| WHAT TO PRODUCE |
For each line in the material below that holds "Confidence", copy that line.

== Segment start ==

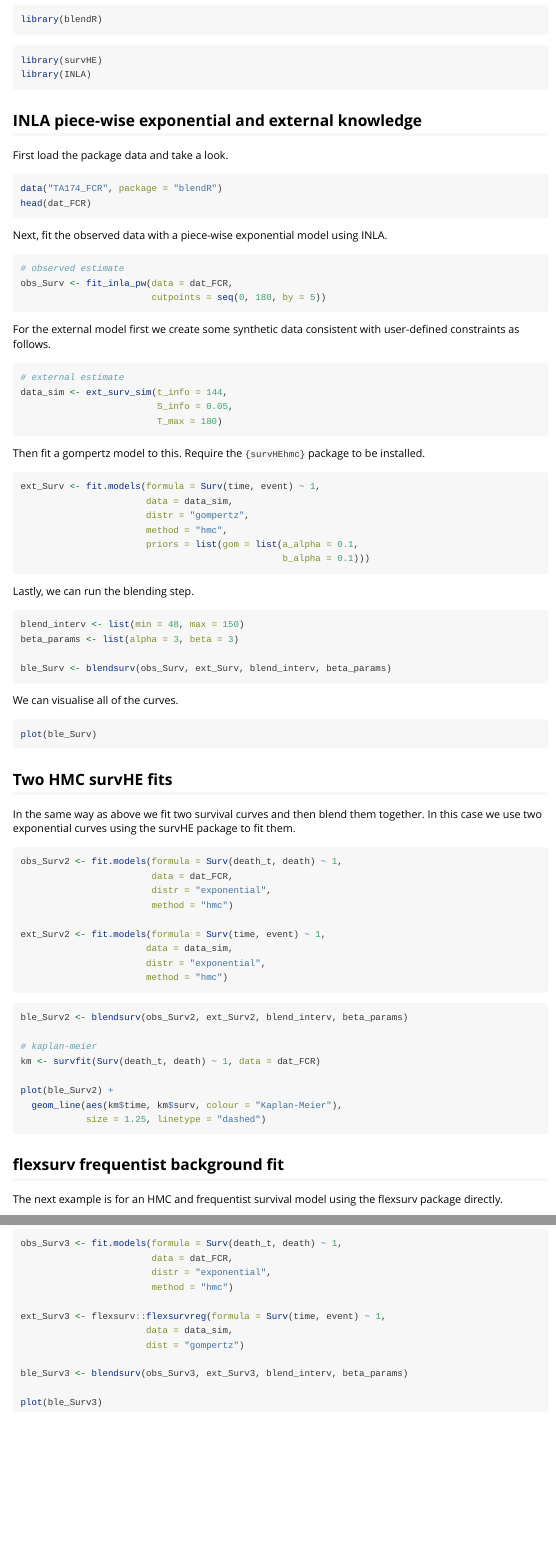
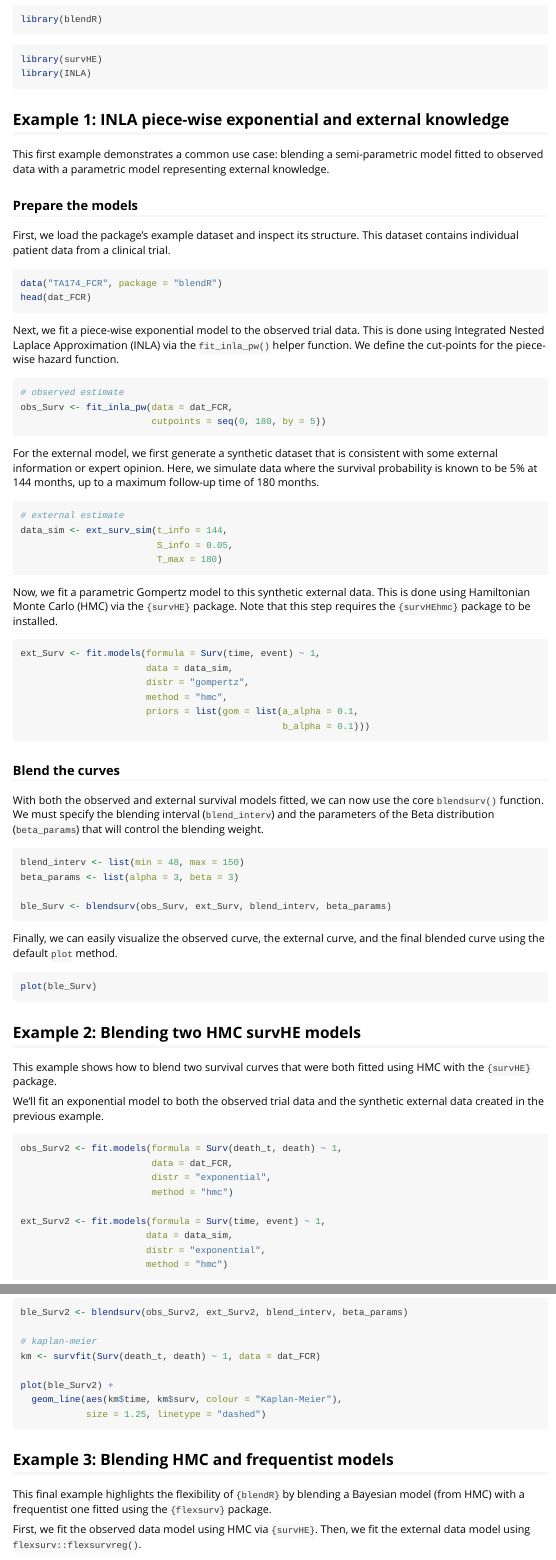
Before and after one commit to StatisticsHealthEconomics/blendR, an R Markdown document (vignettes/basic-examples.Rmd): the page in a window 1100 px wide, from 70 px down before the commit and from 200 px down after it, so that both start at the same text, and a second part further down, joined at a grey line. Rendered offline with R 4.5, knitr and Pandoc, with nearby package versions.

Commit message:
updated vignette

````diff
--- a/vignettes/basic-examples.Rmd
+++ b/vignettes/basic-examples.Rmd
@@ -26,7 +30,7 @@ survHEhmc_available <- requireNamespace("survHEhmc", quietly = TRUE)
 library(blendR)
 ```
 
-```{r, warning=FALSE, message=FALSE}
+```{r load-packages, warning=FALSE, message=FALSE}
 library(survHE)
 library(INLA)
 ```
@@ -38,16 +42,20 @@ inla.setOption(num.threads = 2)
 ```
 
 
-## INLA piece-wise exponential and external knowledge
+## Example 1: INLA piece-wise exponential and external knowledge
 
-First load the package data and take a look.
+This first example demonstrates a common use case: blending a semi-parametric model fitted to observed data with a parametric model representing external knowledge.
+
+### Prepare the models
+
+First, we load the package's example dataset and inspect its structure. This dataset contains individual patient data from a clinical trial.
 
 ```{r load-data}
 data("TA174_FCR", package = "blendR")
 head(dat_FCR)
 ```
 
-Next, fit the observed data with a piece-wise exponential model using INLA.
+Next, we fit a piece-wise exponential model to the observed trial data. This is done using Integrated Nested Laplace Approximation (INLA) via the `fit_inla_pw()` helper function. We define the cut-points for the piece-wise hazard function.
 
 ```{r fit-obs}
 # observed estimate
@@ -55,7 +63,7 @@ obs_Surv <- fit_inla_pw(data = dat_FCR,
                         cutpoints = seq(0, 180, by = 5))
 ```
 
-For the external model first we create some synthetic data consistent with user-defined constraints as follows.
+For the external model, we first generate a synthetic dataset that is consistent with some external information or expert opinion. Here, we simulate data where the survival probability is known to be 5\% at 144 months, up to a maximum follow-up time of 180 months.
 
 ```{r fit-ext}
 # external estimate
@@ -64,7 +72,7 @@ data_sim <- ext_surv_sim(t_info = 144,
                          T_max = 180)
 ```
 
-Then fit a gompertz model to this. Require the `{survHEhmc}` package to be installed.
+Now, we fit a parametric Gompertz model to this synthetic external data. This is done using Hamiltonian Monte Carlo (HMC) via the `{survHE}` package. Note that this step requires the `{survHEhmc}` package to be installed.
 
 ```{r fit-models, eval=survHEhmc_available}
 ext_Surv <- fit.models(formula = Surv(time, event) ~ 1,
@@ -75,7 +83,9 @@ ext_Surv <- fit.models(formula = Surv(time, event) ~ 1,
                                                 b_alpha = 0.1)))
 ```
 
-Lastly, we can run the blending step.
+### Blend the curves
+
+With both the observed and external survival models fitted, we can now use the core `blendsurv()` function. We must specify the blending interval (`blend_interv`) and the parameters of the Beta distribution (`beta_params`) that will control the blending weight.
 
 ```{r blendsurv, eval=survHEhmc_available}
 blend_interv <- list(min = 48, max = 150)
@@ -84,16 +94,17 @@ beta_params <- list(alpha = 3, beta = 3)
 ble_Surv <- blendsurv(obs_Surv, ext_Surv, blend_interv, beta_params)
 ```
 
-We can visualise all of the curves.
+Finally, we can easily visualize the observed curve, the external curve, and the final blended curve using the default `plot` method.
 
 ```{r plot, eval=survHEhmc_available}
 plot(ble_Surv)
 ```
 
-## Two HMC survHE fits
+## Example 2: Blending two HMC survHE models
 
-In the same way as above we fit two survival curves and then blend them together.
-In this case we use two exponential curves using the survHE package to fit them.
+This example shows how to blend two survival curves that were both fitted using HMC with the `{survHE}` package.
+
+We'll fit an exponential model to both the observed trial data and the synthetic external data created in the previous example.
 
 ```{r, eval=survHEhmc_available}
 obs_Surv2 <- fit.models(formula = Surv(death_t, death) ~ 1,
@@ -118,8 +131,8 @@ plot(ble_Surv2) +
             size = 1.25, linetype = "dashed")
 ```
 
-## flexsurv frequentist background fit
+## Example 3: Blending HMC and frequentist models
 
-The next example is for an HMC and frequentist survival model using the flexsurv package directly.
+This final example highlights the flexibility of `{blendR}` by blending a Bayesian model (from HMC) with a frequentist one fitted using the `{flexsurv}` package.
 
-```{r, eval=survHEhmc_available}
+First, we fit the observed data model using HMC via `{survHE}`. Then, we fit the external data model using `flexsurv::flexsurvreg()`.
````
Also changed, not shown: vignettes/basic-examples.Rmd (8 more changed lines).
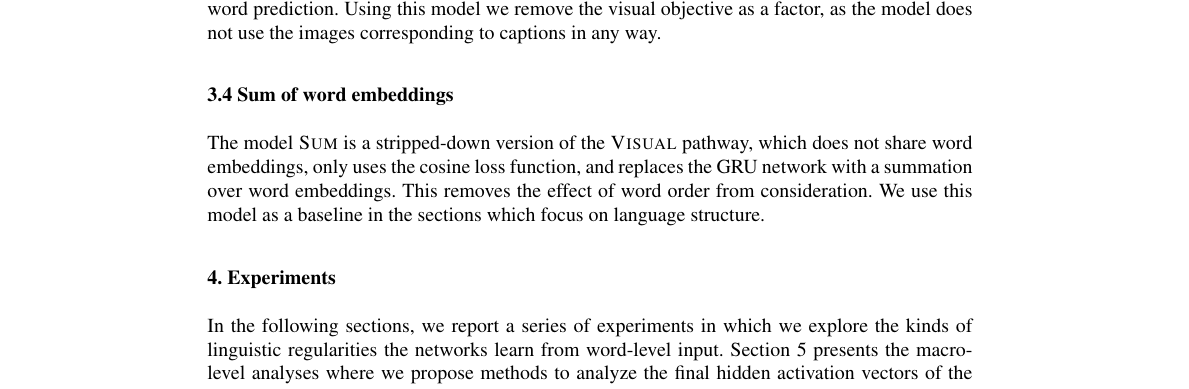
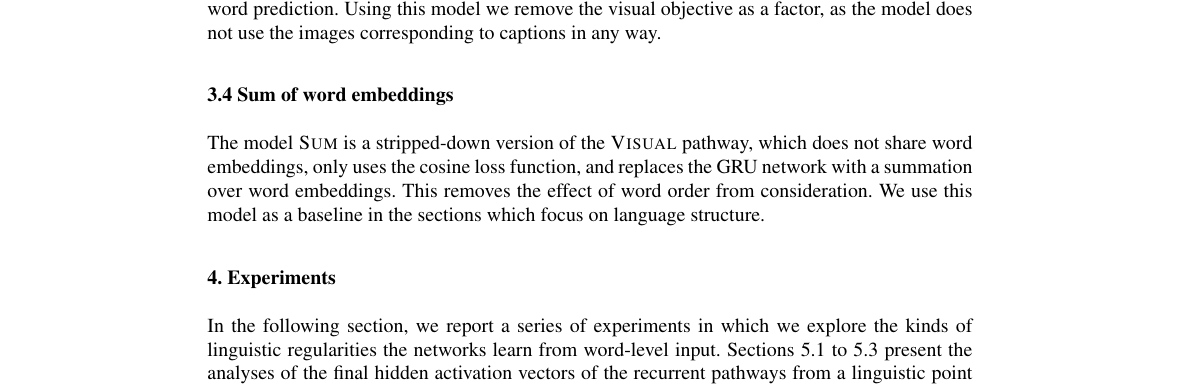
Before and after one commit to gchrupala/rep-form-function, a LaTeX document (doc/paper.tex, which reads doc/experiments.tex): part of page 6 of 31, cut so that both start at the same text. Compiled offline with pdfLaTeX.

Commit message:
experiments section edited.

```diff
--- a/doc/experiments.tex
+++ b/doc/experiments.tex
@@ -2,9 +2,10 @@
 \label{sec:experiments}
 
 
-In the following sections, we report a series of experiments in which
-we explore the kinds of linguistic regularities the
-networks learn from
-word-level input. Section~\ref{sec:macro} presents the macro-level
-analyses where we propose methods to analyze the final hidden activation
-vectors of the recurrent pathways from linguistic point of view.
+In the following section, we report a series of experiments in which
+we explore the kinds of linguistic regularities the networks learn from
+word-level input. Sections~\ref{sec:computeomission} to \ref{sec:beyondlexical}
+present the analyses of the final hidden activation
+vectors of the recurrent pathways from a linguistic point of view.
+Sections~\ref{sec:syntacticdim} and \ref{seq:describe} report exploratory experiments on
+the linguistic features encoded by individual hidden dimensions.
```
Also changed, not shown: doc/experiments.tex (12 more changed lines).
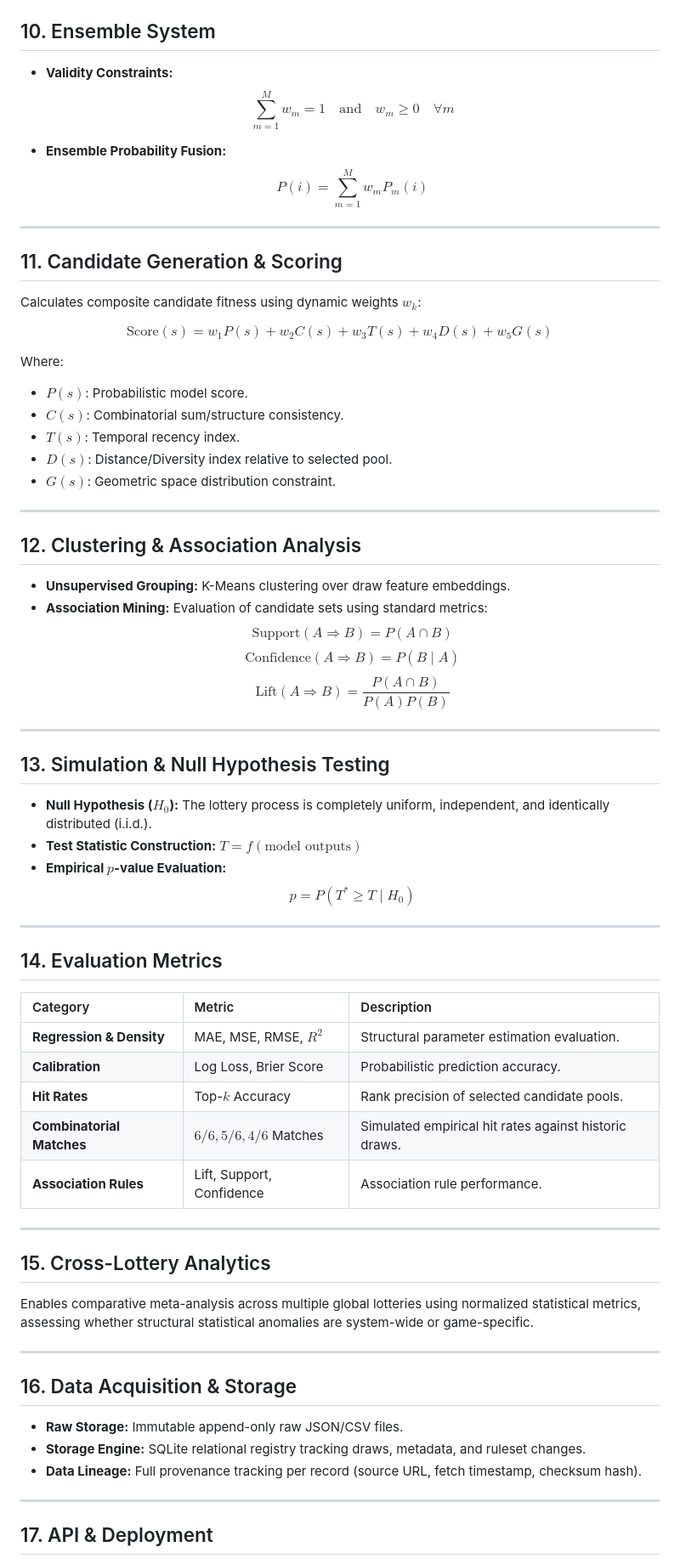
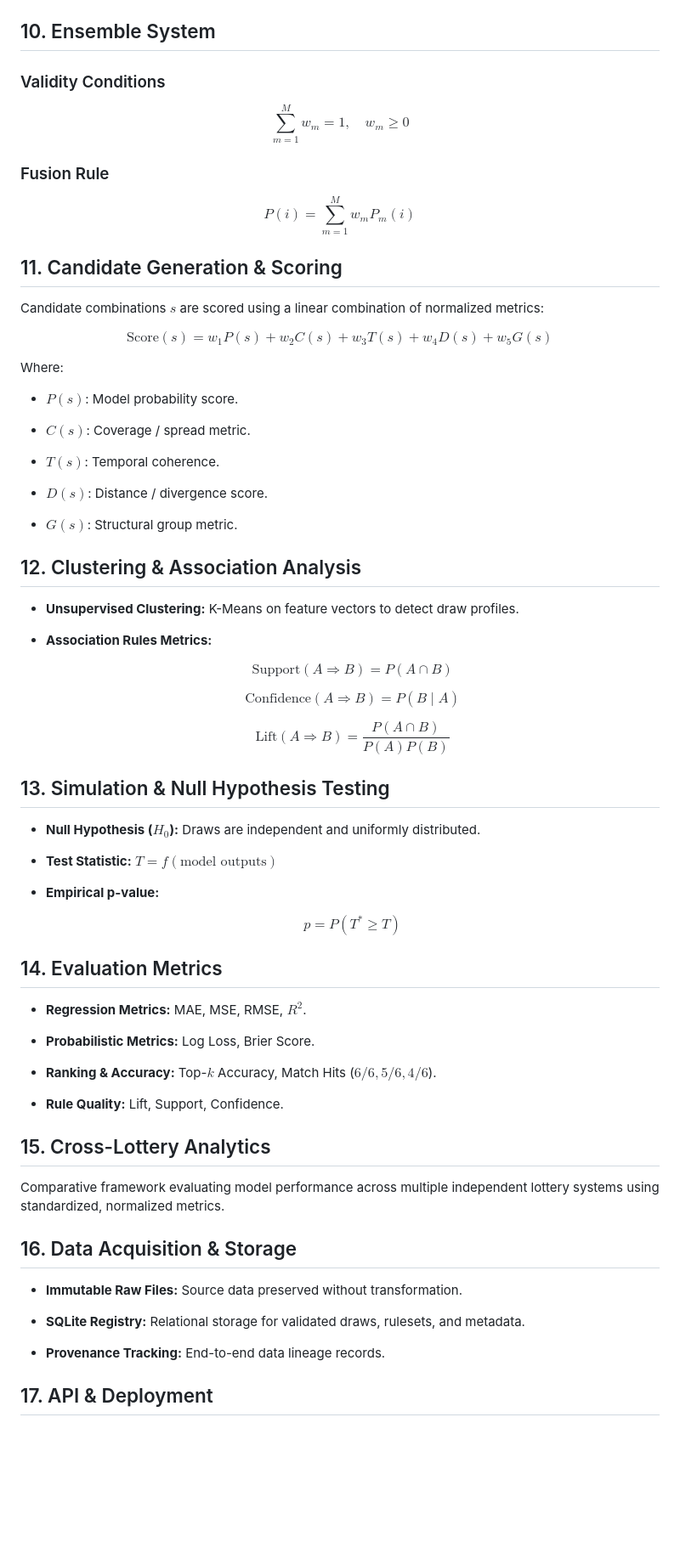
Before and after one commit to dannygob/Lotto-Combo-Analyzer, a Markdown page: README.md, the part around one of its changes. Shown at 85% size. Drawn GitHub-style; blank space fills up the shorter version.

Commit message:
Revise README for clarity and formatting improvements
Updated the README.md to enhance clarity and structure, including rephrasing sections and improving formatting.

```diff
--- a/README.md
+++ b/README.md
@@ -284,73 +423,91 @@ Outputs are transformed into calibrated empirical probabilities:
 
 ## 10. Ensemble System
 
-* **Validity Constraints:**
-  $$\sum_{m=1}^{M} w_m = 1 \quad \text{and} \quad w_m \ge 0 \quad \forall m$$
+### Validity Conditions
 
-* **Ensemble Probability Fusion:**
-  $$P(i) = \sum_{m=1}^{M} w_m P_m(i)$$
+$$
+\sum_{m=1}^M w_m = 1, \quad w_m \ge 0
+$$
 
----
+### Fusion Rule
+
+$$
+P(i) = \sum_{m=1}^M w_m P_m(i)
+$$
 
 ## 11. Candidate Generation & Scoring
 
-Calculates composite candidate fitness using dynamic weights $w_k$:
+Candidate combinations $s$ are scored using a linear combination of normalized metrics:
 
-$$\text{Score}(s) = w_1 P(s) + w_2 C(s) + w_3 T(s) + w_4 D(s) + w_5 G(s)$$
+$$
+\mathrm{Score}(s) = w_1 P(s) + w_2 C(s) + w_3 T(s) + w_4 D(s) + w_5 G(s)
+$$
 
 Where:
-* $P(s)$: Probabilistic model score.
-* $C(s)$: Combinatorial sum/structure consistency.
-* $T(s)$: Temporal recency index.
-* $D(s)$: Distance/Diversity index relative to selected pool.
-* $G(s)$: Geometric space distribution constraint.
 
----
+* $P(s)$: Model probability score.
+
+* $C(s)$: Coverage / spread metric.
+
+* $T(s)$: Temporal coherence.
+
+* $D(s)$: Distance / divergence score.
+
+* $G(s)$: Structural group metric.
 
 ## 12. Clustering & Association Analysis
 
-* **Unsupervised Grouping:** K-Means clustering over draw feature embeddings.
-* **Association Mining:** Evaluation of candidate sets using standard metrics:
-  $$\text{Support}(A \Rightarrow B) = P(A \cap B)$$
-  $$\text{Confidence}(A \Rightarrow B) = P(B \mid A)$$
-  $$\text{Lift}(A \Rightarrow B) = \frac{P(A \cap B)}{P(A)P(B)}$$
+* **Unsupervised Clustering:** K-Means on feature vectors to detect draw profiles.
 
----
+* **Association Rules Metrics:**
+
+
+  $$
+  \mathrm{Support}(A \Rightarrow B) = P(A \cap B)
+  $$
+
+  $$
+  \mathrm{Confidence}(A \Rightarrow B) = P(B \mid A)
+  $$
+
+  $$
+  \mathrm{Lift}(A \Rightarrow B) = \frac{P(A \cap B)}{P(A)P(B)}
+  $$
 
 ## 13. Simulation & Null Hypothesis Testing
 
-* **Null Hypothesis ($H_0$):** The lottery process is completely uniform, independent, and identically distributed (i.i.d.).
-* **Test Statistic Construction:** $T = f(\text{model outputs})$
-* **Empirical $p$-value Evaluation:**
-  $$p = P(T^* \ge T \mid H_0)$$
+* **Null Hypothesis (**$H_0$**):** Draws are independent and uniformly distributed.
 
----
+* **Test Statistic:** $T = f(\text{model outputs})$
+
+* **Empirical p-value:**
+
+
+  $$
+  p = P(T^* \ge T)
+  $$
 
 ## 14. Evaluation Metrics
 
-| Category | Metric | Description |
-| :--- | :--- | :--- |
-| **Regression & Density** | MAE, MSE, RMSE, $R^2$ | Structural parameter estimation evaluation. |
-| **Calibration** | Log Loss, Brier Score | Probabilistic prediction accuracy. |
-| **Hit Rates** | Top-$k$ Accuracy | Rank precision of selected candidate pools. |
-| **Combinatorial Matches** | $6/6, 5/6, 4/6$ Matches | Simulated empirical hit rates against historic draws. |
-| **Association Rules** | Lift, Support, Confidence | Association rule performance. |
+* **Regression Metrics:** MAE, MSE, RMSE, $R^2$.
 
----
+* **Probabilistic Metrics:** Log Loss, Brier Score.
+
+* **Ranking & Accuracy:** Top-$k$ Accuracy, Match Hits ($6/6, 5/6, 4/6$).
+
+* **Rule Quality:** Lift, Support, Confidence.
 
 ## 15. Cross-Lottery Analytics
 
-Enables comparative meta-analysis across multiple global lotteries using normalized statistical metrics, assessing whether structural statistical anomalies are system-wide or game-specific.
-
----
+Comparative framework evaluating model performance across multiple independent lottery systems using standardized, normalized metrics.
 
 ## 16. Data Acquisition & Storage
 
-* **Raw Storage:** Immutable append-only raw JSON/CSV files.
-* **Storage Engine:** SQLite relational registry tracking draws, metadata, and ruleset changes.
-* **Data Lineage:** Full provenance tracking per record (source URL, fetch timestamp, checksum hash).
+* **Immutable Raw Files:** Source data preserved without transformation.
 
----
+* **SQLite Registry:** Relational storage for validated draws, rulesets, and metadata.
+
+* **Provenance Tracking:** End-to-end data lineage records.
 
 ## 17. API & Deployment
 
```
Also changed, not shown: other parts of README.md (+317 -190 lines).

== Segment end ==

| PROBLEM SOLUTION |
-  $$\text{Confidence}(A \Rightarrow B) = P(B \mid A)$$
+  \mathrm{Confidence}(A \Rightarrow B) = P(B \mid A)
-| **Association Rules** | Lift, Support, Confidence | Association rule performance. |
+* **Rule Quality:** Lift, Support, Confidence.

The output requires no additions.